Yesterday (4/12/12) Pakistan's parliament unanimously voted in favor of a resolution that, among other things, calls for an immediate end to CIA drone strikes in their country.
The Washington Post's account of this news included this curious observation:
From Washington's perspective, the debate in Parliament was a healthy exercise in democracy but one that is unlikely to affect the drone war. The military leaders of both nations see the drones as efficient and effective in eliminating hard-core Islamic militants that plague both the U.S. and Pakistani armies.
I know that the Post is merely conveying "Washington's perspective," but let's think about this for a second. A sign of a healthy democracy is one where civilian political leadership has no power over the military–either in its own country or a nominal ally launching air attacks on its soil?
The New York Times, meanwhile, had this take (4/13/12):
Still, the demand for an "immediate cessation of drone strikes" has no easy solution. In 2008 Parliament also demanded an end to drone strikes, only for the CIA to continue attacking Taliban and Al Qaeda targets in the tribal belt along the Afghan border.

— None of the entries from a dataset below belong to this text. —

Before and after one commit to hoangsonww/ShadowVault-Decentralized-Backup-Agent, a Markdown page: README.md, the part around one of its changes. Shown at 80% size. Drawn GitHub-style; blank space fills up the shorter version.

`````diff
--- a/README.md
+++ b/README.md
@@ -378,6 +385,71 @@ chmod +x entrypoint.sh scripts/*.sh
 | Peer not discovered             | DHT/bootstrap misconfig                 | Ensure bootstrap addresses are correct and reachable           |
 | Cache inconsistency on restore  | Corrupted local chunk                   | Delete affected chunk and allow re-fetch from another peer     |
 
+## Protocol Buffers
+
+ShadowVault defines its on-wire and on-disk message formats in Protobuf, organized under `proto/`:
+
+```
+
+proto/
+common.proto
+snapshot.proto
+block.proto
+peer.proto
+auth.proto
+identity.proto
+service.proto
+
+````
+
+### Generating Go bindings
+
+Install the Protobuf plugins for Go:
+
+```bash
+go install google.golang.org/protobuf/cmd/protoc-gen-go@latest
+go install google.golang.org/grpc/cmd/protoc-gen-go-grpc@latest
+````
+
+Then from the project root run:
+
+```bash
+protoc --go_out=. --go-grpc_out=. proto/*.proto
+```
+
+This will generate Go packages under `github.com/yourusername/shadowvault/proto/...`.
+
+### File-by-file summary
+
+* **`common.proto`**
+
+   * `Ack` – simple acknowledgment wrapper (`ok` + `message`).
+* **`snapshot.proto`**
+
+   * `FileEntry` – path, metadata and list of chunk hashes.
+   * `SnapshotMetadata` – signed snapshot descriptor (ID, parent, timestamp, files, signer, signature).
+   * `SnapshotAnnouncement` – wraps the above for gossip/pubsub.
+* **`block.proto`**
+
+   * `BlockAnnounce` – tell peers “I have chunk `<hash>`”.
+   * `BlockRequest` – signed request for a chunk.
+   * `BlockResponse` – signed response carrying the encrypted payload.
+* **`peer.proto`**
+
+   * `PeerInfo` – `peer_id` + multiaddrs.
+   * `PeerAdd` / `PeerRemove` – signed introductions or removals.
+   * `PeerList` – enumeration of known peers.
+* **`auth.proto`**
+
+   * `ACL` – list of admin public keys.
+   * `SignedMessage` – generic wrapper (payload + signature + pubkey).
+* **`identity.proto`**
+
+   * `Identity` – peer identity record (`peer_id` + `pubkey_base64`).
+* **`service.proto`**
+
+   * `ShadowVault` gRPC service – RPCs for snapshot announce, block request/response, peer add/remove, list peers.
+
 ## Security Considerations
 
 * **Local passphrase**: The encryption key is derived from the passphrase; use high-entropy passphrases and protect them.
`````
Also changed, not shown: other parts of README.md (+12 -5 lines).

Actually, there is an easy solution to Pakistan's demand: Stop launching drone attacks.